Task instructions:
Which lines of the records contain the word "iloc"? Show each of them.

Start of Data

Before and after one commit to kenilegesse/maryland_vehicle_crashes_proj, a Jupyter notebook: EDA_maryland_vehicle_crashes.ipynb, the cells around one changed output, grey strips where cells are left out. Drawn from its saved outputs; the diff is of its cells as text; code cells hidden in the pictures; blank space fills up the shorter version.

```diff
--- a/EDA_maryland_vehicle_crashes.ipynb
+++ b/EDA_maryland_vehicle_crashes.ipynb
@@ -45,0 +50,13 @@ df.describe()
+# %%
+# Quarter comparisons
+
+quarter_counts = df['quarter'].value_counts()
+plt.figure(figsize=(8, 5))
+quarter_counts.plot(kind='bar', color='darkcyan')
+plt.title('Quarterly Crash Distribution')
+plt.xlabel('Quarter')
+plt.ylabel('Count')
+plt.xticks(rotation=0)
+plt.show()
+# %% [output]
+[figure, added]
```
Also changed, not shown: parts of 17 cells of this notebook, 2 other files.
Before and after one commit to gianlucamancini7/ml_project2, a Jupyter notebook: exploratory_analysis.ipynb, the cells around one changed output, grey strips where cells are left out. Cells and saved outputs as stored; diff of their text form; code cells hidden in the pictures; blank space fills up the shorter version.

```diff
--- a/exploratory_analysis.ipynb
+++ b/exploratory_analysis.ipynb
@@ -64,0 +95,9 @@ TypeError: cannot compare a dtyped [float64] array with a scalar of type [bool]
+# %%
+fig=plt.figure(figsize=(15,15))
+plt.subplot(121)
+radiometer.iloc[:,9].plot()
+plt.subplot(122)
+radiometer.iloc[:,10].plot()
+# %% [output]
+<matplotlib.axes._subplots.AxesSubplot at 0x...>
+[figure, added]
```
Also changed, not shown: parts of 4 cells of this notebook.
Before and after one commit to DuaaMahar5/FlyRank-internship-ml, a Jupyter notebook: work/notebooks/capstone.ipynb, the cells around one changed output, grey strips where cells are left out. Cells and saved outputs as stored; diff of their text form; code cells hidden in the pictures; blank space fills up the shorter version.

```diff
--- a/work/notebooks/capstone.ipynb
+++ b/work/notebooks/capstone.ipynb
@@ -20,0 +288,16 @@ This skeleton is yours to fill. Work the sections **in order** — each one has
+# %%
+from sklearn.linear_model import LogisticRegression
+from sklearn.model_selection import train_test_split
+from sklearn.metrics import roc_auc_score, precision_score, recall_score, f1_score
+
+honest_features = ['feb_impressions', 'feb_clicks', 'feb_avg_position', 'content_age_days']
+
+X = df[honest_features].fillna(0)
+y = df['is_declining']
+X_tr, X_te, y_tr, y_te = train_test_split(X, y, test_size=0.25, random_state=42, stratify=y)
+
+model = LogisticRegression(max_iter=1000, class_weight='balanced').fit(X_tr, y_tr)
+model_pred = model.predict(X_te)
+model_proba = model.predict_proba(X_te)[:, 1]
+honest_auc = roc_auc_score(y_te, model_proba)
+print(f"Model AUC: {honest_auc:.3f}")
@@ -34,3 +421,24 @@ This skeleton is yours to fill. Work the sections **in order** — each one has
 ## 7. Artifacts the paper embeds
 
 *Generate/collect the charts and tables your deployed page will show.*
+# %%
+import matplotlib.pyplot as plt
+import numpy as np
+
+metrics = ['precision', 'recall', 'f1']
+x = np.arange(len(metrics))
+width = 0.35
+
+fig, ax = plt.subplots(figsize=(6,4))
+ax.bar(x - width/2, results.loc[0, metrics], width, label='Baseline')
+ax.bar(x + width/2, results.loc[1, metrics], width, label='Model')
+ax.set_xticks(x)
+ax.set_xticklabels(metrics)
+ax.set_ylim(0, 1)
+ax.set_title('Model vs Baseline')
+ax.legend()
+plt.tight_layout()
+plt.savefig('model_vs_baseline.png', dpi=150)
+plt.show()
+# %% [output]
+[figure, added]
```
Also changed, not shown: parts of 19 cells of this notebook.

End of Data

Result:
+radiometer.iloc[:,9].plot()
+radiometer.iloc[:,10].plot()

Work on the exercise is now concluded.